**Exercise data**
┌──

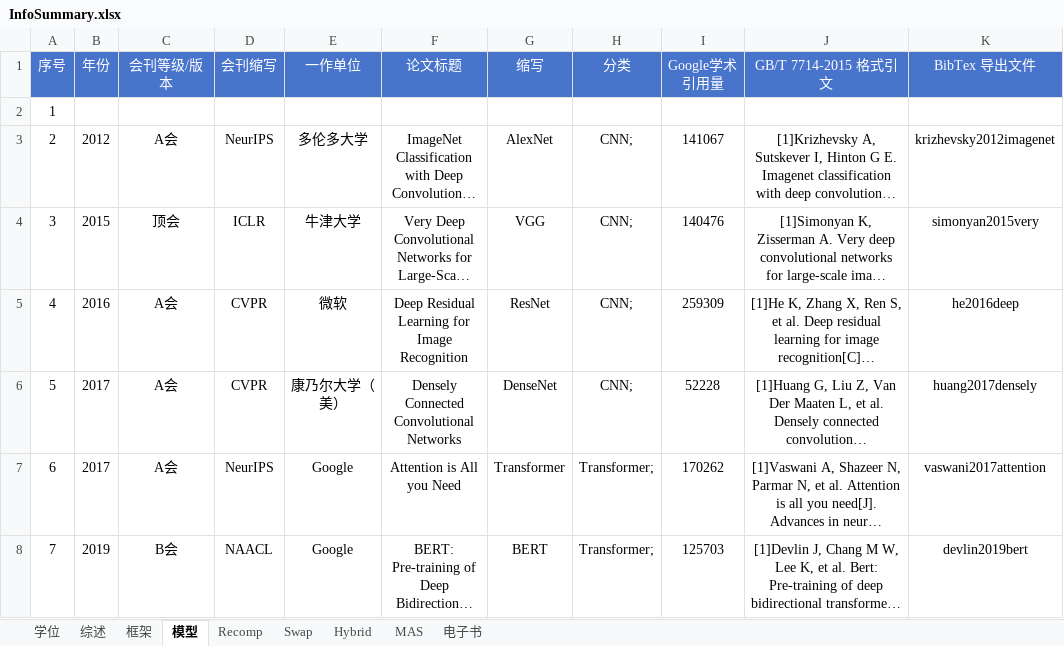
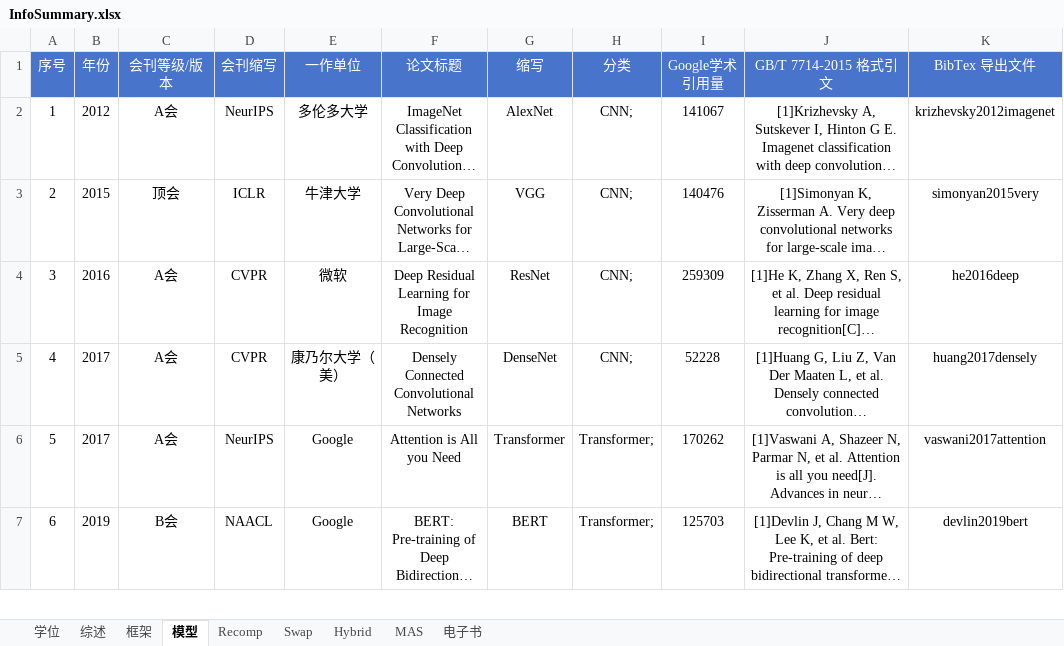
Before and after one commit to zhulu506/MLSys_GPU_Memory_Opt, an Excel workbook: InfoSummary.xlsx, sheet 模型, drawn as a sheet; only a part is shown; long unchanged cells end in …; values as stored, in another font and other column widths than the file's, no borders; charts and pictures not drawn; removed rows and columns are numbered as before the commit, all else as after; rows hold the shown columns only; the diff names each change by its address in the sheet, - before the commit and + after, or states it on an @@ line.

```diff
--- a/InfoSummary.xlsx (sheet 模型)
+++ b/InfoSummary.xlsx (sheet 模型)
-row 2: 1
@@ column A (序号) renumbered from row 2 down @@
```
Also changed, not shown: sheet Hybrid, sheet 综述, sheet MAS, sheet Swap, sheet Recomp, formulas that keep their value, hidden cells, charts or pictures, 29 other files.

└──

**What the exercise asks**
Pictures are to be left out; repeat all the remaining data exactly.

**Result below**
Before and after one commit to zhulu506/MLSys_GPU_Memory_Opt, an Excel workbook: InfoSummary.xlsx, sheet 模型, drawn as a sheet; only a part is shown; long unchanged cells end in …; values as stored, in another font and other column widths than the file's, no borders; charts and pictures not drawn; removed rows and columns are numbered as before the commit, all else as after; rows hold the shown columns only; the diff names each change by its address in the sheet, - before the commit and + after, or states it on an @@ line.

```diff
--- a/InfoSummary.xlsx (sheet 模型)
+++ b/InfoSummary.xlsx (sheet 模型)
-row 2: 1
@@ column A (序号) renumbered from row 2 down @@
```
Also changed, not shown: sheet Hybrid, sheet 综述, sheet MAS, sheet Swap, sheet Recomp, formulas that keep their value, hidden cells, charts or pictures, 29 other files.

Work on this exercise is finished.